Why we patent
To some, today’s announcement that IBM once again led the U.S. in patents in 2016 might sound as predictable as snow in upstate New York in January. After all, this marks the 24th consecutive year IBM has received the most patents. It’s what we do, right?
But to gloss over this news would be to miss the deeper points about why we patent, and what it takes to maintain a remarkable record like this one.
As my nearly forty years as a researcher and scientist at IBM have taught me, innovation is how companies survive. One key way we sustain innovation is by patenting our most valuable intellectual property.

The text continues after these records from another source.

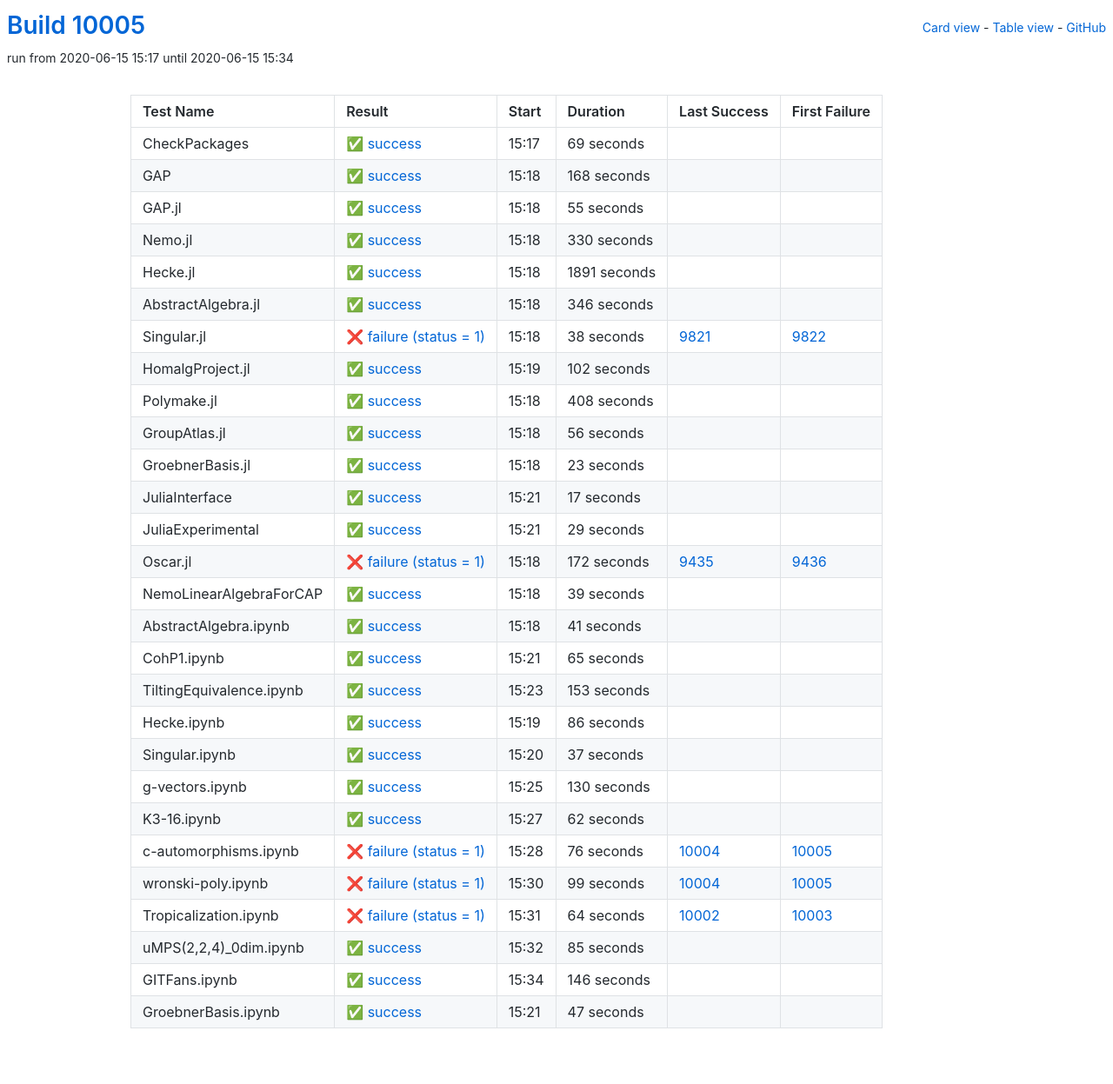
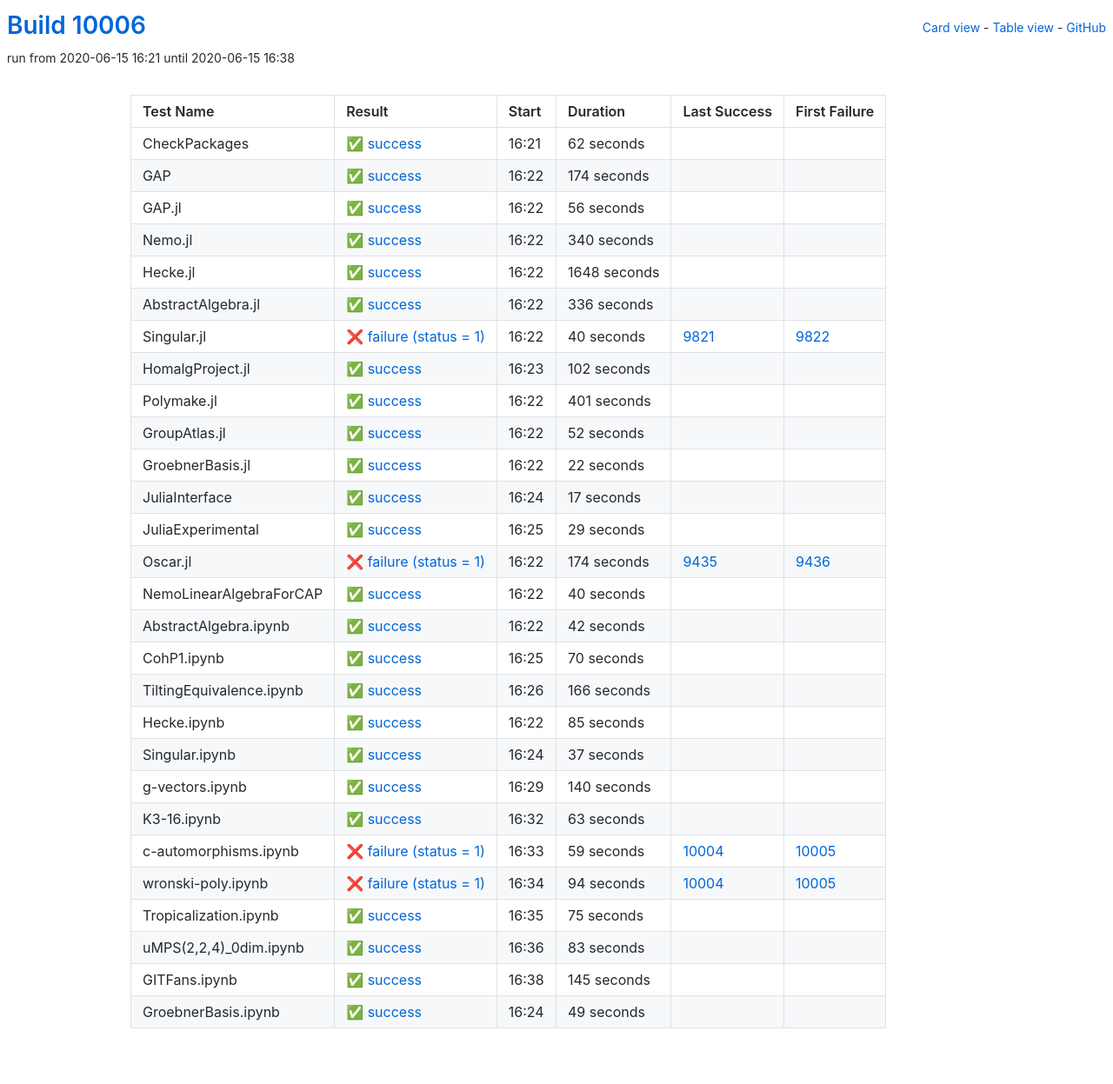
Before and after one commit to oscar-system/oscar-ci-status, a Jekyll site: the page built from table.html, in a window 1280 px wide. Shown: the whole page at 87% size. Built offline with Jekyll 4.4.1, drawn with Linux system fonts in a browser that asks for light colours.

Commit message:
Build #10006

```diff
--- a/_data/ci.yml
+++ b/_data/ci.yml
@@ -1,6 +1,6 @@
 ---
-build: 10005
-build_url: https://oscarci.mathematik.uni-kl.de/job/oscar/10005/
+build: 10006
+build_url: https://oscarci.mathematik.uni-kl.de/job/oscar/10006/
 job: oscar
 organization: oscar-system
 repo: oscar-ci-status
@@ -8,92 +8,92 @@ repourl: https://github.com/oscar-system/oscar-ci-status
 tests:
 - name: CheckPackages
   id: checkpackages
-  log: https://oscarci.mathematik.uni-kl.de/job/oscar/10005/artifact/logs/build-10005/CheckPackages.log
-  start: 2020-06-15 15:17
+  log: https://oscarci.mathematik.uni-kl.de/job/oscar/10006/artifact/logs/build-10006/CheckPackages.log
+  start: 2020-06-15 16:21
   success: true
   exitcode: 0
   status: success
-  duration: 69
+  duration: 62
   last_success: false
   last_success_url:
   first_failure: false
   first_failure_url:
 - name: GAP
   id: gap
-  log: https://oscarci.mathematik.uni-kl.de/job/oscar/10005/artifact/logs/build-10005/GAP.log
-  start: 2020-06-15 15:18
+  log: https://oscarci.mathematik.uni-kl.de/job/oscar/10006/artifact/logs/build-10006/GAP.log
+  start: 2020-06-15 16:22
   success: true
   exitcode: 0
   status: success
-  duration: 168
+  duration: 174
   last_success: false
   last_success_url:
   first_failure: false
   first_failure_url:
 - name: GAP.jl
   id: gap-jl
-  log: https://oscarci.mathematik.uni-kl.de/job/oscar/10005/artifact/logs/build-10005/GAP.jl.log
-  start: 2020-06-15 15:18
+  log: https://oscarci.mathematik.uni-kl.de/job/oscar/10006/artifact/logs/build-10006/GAP.jl.log
+  start: 2020-06-15 16:22
   success: true
   exitcode: 0
   status: success
-  duration: 55
+  duration: 56
   last_success: false
   last_success_url:
   first_failure: false
   first_failure_url:
 - name: Nemo.jl
   id: nemo-jl
-  log: https://oscarci.mathematik.uni-kl.de/job/oscar/10005/artifact/logs/build-10005/Nemo.jl.log
-  start: 2020-06-15 15:18
+  log: https://oscarci.mathematik.uni-kl.de/job/oscar/10006/artifact/logs/build-10006/Nemo.jl.log
+  start: 2020-06-15 16:22
   success: true
   exitcode: 0
   status: success
-  duration: 330
+  duration: 340
   last_success: false
   last_success_url:
   first_failure: false
   first_failure_url:
 - name: Hecke.jl
   id: hecke-jl
-  log: https://oscarci.mathematik.uni-kl.de/job/oscar/10005/artifact/logs/build-10005/Hecke.jl.log
-  start: 2020-06-15 15:18
+  log: https://oscarci.mathematik.uni-kl.de/job/oscar/10006/artifact/logs/build-10006/Hecke.jl.log
+  start: 2020-06-15 16:22
   success: true
   exitcode: 0
   status: success
-  duration: 1891
+  duration: 1648
   last_success: false
   last_success_url:
   first_failure: false
   first_failure_url:
 - name: AbstractAlgebra.jl
   id: abstractalgebra-jl
-  log: https://oscarci.mathematik.uni-kl.de/job/oscar/10005/artifact/logs/build-10005/AbstractAlgebra.jl.log
-  start: 2020-06-15 15:18
+  log: https://oscarci.mathematik.uni-kl.de/job/oscar/10006/artifact/logs/build-10006/AbstractAlgebra.jl.log
+  start: 2020-06-15 16:22
   success: true
   exitcode: 0
   status: success
-  duration: 346
+  duration: 336
   last_success: false
   last_success_url:
   first_failure: false
   first_failure_url:
 - name: Singular.jl
   id: singular-jl
-  log: https://oscarci.mathematik.uni-kl.de/job/oscar/10005/artifact/logs/build-10005/Singular.jl.log
-  start: 2020-06-15 15:18
+  log: https://oscarci.mathematik.uni-kl.de/job/oscar/10006/artifact/logs/build-10006/Singular.jl.log
+  start: 2020-06-15 16:22
   success: false
   exitcode: 1
   status: failure
-  duration: 38
+  duration: 40
   last_success: 9821
   last_success_url: https://oscarci.mathematik.uni-kl.de/job/oscar/9821/
   first_failure: 9822
   first_failure_url: https://oscarci.mathematik.uni-kl.de/job/oscar/9822/
 - name: HomalgProject.jl
   id: homalgproject-jl
-  log: https://oscarci.mathematik.uni-kl.de/job/oscar/10005/artifact/logs/build-10005/HomalgProject.jl.log
-  start: 2020-06-15 15:19
+  log: https://oscarci.mathematik.uni-kl.de/job/oscar/10006/artifact/logs/build-10006/HomalgProject.jl.log
+  start: 2020-06-15 16:23
   success: true
   exitcode: 0
   status: success
@@ -104,44 +104,44 @@ tests:
   first_failure_url:
 - name: Polymake.jl
   id: polymake-jl
-  log: https://oscarci.mathematik.uni-kl.de/job/oscar/10005/artifact/logs/build-10005/Polymake.jl.log
-  start: 2020-06-15 15:18
+  log: https://oscarci.mathematik.uni-kl.de/job/oscar/10006/artifact/logs/build-10006/Polymake.jl.log
+  start: 2020-06-15 16:22
   success: true
   exitcode: 0
   status: success
-  duration: 408
+  duration: 401
   last_success: false
   last_success_url:
   first_failure: false
   first_failure_url:
 - name: GroupAtlas.jl
   id: groupatlas-jl
-  log: https://oscarci.mathematik.uni-kl.de/job/oscar/10005/artifact/logs/build-10005/GroupAtlas.jl.log
-  start: 2020-06-15 15:18
+  log: https://oscarci.mathematik.uni-kl.de/job/oscar/10006/artifact/logs/build-10006/GroupAtlas.jl.log
+  start: 2020-06-15 16:22
   success: true
   exitcode: 0
   status: success
-  duration: 56
+  duration: 52
   last_success: false
   last_success_url:
   first_failure: false
   first_failure_url:
 - name: GroebnerBasis.jl
   id: groebnerbasis-jl
-  log: https://oscarci.mathematik.uni-kl.de/job/oscar/10005/artifact/logs/build-10005/GroebnerBasis.jl.log
-  start: 2020-06-15 15:18
+  log: https://oscarci.mathematik.uni-kl.de/job/oscar/10006/artifact/logs/build-10006/GroebnerBasis.jl.log
+  start: 2020-06-15 16:22
   success: true
   exitcode: 0
   status: success
-  duration: 23
+  duration: 22
   last_success: false
   last_success_url:
   first_failure: false
   first_failure_url:
 - name: JuliaInterface
   id: juliainterface
-  log: https://oscarci.mathematik.uni-kl.de/job/oscar/10005/artifact/logs/build-10005/JuliaInterface.log
-  start: 2020-06-15 15:21
+  log: https://oscarci.mathematik.uni-kl.de/job/oscar/10006/artifact/logs/build-10006/JuliaInterface.log
+  start: 2020-06-15 16:24
   success: true
   exitcode: 0
   status: success
@@ -152,8 +152,8 @@ tests:
   first_failure_url:
 - name: JuliaExperimental
   id: juliaexperimental
-  log: https://oscarci.mathematik.uni-kl.de/job/oscar/10005/artifact/logs/build-10005/JuliaExperimental.log
-  start: 2020-06-15 15:21
+  log: https://oscarci.mathematik.uni-kl.de/job/oscar/10006/artifact/logs/build-10006/JuliaExperimental.log
+  start: 2020-06-15 16:25
   success: true
   exitcode: 0
   status: success
@@ -164,80 +164,80 @@ tests:
   first_failure_url:
 - name: Oscar.jl
   id: oscar-jl
-  log: https://oscarci.mathematik.uni-kl.de/job/oscar/10005/artifact/logs/build-10005/Oscar.jl.log
-  start: 2020-06-15 15:18
+  log: https://oscarci.mathematik.uni-kl.de/job/oscar/10006/artifact/logs/build-10006/Oscar.jl.log
+  start: 2020-06-15 16:22
   success: false
   exitcode: 1
   status: failure
-  duration: 172
+  duration: 174
   last_success: 9435
   last_success_url: https://oscarci.mathematik.uni-kl.de/job/oscar/9435/
   first_failure: 9436
   first_failure_url: https://oscarci.mathematik.uni-kl.de/job/oscar/9436/
 - name: NemoLinearAlgebraForCAP
   id: nemolinearalgebraforcap
-  log: https://oscarci.mathematik.uni-kl.de/job/oscar/10005/artifact/logs/build-10005/NemoLinearAlgebraForCAP.log
-  start: 2020-06-15 15:18
+  log: https://oscarci.mathematik.uni-kl.de/job/oscar/10006/artifact/logs/build-10006/NemoLinearAlgebraForCAP.log
+  start: 2020-06-15 16:22
   success: true
   exitcode: 0
   status: success
-  duration: 39
+  duration: 40
   last_success: false
   last_success_url:
   first_failure: false
   first_failure_url:
 - name: AbstractAlgebra.ipynb
   id: abstractalgebra-ipynb
-  log: https://oscarci.mathematik.uni-kl.de/job/oscar/10005/artifact/logs/build-10005/AbstractAlgebra.ipynb.log
-  start: 2020-06-15 15:18
+  log: https://oscarci.mathematik.uni-kl.de/job/oscar/10006/artifact/logs/build-10006/AbstractAlgebra.ipynb.log
+  start: 2020-06-15 16:22
   success: true
   exitcode: 0
   status: success
-  duration: 41
+  duration: 42
   last_success: false
   last_success_url:
   first_failure: false
   first_failure_url:
 - name: CohP1.ipynb
   id: cohp1-ipynb
-  log: https://oscarci.mathematik.uni-kl.de/job/oscar/10005/artifact/logs/build-10005/CohP1.ipynb.log
-  start: 2020-06-15 15:21
+  log: https://oscarci.mathematik.uni-kl.de/job/oscar/10006/artifact/logs/build-10006/CohP1.ipynb.log
+  start: 2020-06-15 16:25
   success: true
   exitcode: 0
   status: success
-  duration: 65
+  duration: 70
   last_success: false
   last_success_url:
   first_failure: false
   first_failure_url:
 - name: TiltingEquivalence.ipynb
   id: tiltingequivalence-ipynb
-  log: https://oscarci.mathematik.uni-kl.de/job/oscar/10005/artifact/logs/build-10005/TiltingEquivalence.ipynb.log
-  start: 2020-06-15 15:23
+  log: https://oscarci.mathematik.uni-kl.de/job/oscar/10006/artifact/logs/build-10006/TiltingEquivalence.ipynb.log
+  start: 2020-06-15 16:26
   success: true
   exitcode: 0
   status: success
-  duration: 153
+  duration: 166
   last_success: false
   last_success_url:
   first_failure: false
   first_failure_url:
 - name: Hecke.ipynb
   id: hecke-ipynb
-  log: https://oscarci.mathematik.uni-kl.de/job/oscar/10005/artifact/logs/build-10005/Hecke.ipynb.log
-  start: 2020-06-15 15:19
+  log: https://oscarci.mathematik.uni-kl.de/job/oscar/10006/artifact/logs/build-10006/Hecke.ipynb.log
+  start: 2020-06-15 16:22
   success: true
   exitcode: 0
   status: success
-  duration: 86
+  duration: 85
   last_success: false
   last_success_url:
   first_failure: false
   first_failure_url:
 - name: Singular.ipynb
   id: singular-ipynb
-  log: https://oscarci.mathematik.uni-kl.de/job/oscar/10005/artifact/logs/build-10005/Singular.ipynb.log
-  start: 2020-06-15 15:20
+  log: https://oscarci.mathematik.uni-kl.de/job/oscar/10006/artifact/logs/build-10006/Singular.ipynb.log
+  start: 2020-06-15 16:24
   success: true
   exitcode: 0
   status: success
@@ -248,96 +248,96 @@ tests:
   first_failure_url:
 - name: g-vectors.ipynb
   id: g-vectors-ipynb
-  log: https://oscarci.mathematik.uni-kl.de/job/oscar/10005/artifact/logs/build-10005/g-vectors.ipynb.log
-  start: 2020-06-15 15:25
+  log: https://oscarci.mathematik.uni-kl.de/job/oscar/10006/artifact/logs/build-10006/g-vectors.ipynb.log
+  start: 2020-06-15 16:29
   success: true
   exitcode: 0
   status: success
-  duration: 130
+  duration: 140
   last_success: false
   last_success_url:
   first_failure: false
   first_failure_url:
 - name: K3-16.ipynb
   id: k3-16-ipynb
-  log: https://oscarci.mathematik.uni-kl.de/job/oscar/10005/artifact/logs/build-10005/K3-16.ipynb.log
-  start: 2020-06-15 15:27
+  log: https://oscarci.mathematik.uni-kl.de/job/oscar/10006/artifact/logs/build-10006/K3-16.ipynb.log
+  start: 2020-06-15 16:32
   success: true
   exitcode: 0
   status: success
-  duration: 62
+  duration: 63
   last_success: false
   last_success_url:
   first_failure: false
   first_failure_url:
 - name: c-automorphisms.ipynb
   id: c-automorphisms-ipynb
-  log: https://oscarci.mathematik.uni-kl.de/job/oscar/10005/artifact/logs/build-10005/c-automorphisms.ipynb.log
-  start: 2020-06-15 15:28
+  log: https://oscarci.mathematik.uni-kl.de/job/oscar/10006/artifact/logs/build-10006/c-automorphisms.ipynb.log
+  start: 2020-06-15 16:33
   success: false
   exitcode: 1
   status: failure
-  duration: 76
+  duration: 59
   last_success: 10004
   last_success_url: https://oscarci.mathematik.uni-kl.de/job/oscar/10004/
   first_failure: 10005
   first_failure_url: https://oscarci.mathematik.uni-kl.de/job/oscar/10005/
 - name: wronski-poly.ipynb
   id: wronski-poly-ipynb
-  log: https://oscarci.mathematik.uni-kl.de/job/oscar/10005/artifact/logs/build-10005/wronski-poly.ipynb.log
-  start: 2020-06-15 15:30
+  log: https://oscarci.mathematik.uni-kl.de/job/oscar/10006/artifact/logs/build-10006/wronski-poly.ipynb.log
+  start: 2020-06-15 16:34
   success: false
   exitcode: 1
   status: failure
-  duration: 99
+  duration: 94
   last_success: 10004
   last_success_url: https://oscarci.mathematik.uni-kl.de/job/oscar/10004/
   first_failure: 10005
   first_failure_url: https://oscarci.mathematik.uni-kl.de/job/oscar/10005/
 - name: Tropicalization.ipynb
   id: tropicalization-ipynb
-  log: https://oscarci.mathematik.uni-kl.de/job/oscar/10005/artifact/logs/build-10005/Tropicalization.ipynb.log
-  start: 2020-06-15 15:31
-  success: false
-  exitcode: 1
-  status: failure
-  duration: 64
-  last_success: 10002
-  last_success_url: https://oscarci.mathematik.uni-kl.de/job/oscar/10002/
-  first_failure: 10003
-  first_failure_url: https://oscarci.mathematik.uni-kl.de/job/oscar/10003/
-- name: uMPS(2,2,4)_0dim.ipynb
-  id: umps-2-2-4-0dim-ipynb
-  log: https://oscarci.mathematik.uni-kl.de/job/oscar/10005/artifact/logs/build-10005/uMPS-2-2-4-_0dim.ipynb.log
-  start: 2020-06-15 15:32
+  log: https://oscarci.mathematik.uni-kl.de/job/oscar/10006/artifact/logs/build-10006/Tropicalization.ipynb.log
+  start: 2020-06-15 16:35
   success: true
   exitcode: 0
   status: success
-  duration: 85
+  duration: 75
+  last_success: false
+  last_success_url:
+  first_failure: false
+  first_failure_url:
+- name: uMPS(2,2,4)_0dim.ipynb
+  id: umps-2-2-4-0dim-ipynb
+  log: https://oscarci.mathematik.uni-kl.de/job/oscar/10006/artifact/logs/build-10006/uMPS-2-2-4-_0dim.ipynb.log
+  start: 2020-06-15 16:36
+  success: true
+  exitcode: 0
+  status: success
+  duration: 83
   last_success: false
   last_success_url:
   first_failure: false
   first_failure_url:
 - name: GITFans.ipynb
   id: gitfans-ipynb
-  log: https://oscarci.mathematik.uni-kl.de/job/oscar/10005/artifact/logs/build-10005/GITFans.ipynb.log
-  start: 2020-06-15 15:34
+  log: https://oscarci.mathematik.uni-kl.de/job/oscar/10006/artifact/logs/build-10006/GITFans.ipynb.log
+  start: 2020-06-15 16:38
   success: true
   exitcode: 0
   status: success
-  duration: 146
+  duration: 145
   last_success: false
   last_success_url:
   first_failure: false
   first_failure_url:
 - name: GroebnerBasis.ipynb
   id: groebnerbasis-ipynb
-  log: https://oscarci.mathematik.uni-kl.de/job/oscar/10005/artifact/logs/build-10005/GroebnerBasis.ipynb.log
-  start: 2020-06-15 15:21
+  log: https://oscarci.mathematik.uni-kl.de/job/oscar/10006/artifact/logs/build-10006/GroebnerBasis.ipynb.log
+  start: 2020-06-15 16:24
   success: true
   exitcode: 0
   status: success
-  duration: 47
+  duration: 49
   last_success: false
   last_success_url:
   first_failure: false
```
Also changed, not shown: README.md.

Of course, patents ensure income vital for a company’s very survival, but a small component of this income comes through simple licensing. In IBM’s case, this enables the necessary return on one of the largest annual investments in corporate research and development anywhere.
But licensing is not the only reason we pursue patents. At IBM, we patent above all to protect our ability to complete the innovation lifecycle. What begins as an “aha moment” is often the result of years of prior investment, perhaps in the hundreds of millions of dollars. Preserving IBM’s freedom of action to monetize that outcome is critical if we are to continue to produce breakthrough after breakthrough in technology and science.
The impact of innovation on society becomes clearer when you consider that more than a quarter of IBM’s patents granted last year — more than 2,700 of them — were for inventions related to the rapidly emerging technologies of artificial intelligence, cognitive computing and cloud computing.
These technologies hold the key to addressing some of greatest challenges facing society today — everything from developing more effective cancer treatments, to promoting greater financial inclusion, to dramatically reducing toxic levels of air pollution in places like China and India. Similarly, they represent the core assets required to create the future of information technology.
The examples just mentioned are but a small subset of the many ways in which IBM’s cognitive computing platform is currently being applied. By patenting the innovations foundational to this technology, we can continue to integrate it without interference into solutions that best serve the needs of our clients and society.
We can also, when necessary, leverage our extensive patent portfolio to shield open source and other developer communities in order to allow them to grow. A prime example of this was IBM’s decision in 1999 to support the open source Linux operating system on which programmers and developers share and evolve code. Then in 2005, we took the unprecedented step of making 500 of our software patents freely available to anyone working in this community.
Currently, IBM leads or participates in many open source projects in addition to Linux, where we provide liberal access to technology patents and code to hundreds of different partners. This stands in stark contrast to the narrow, self-interested strategy of purely defensive or blocking patenting. Those who adopt this strategy seek to acquire patents competitors require and then refuse to license it to them, or offer crippling financial terms, or simply choose to litigate the matter to the detriment of all.
IBM’s long and deeply held belief in ethical and responsible patenting has one overarching goal: to share the fruits of our unmatched culture of innovation as widely as possible. The innovations produced by generations of IBMers on behalf of our company and our clients are our single greatest asset as a company. We have a profound responsibility to protect this asset through patenting for the sake of scientific, technical, and societal advancement.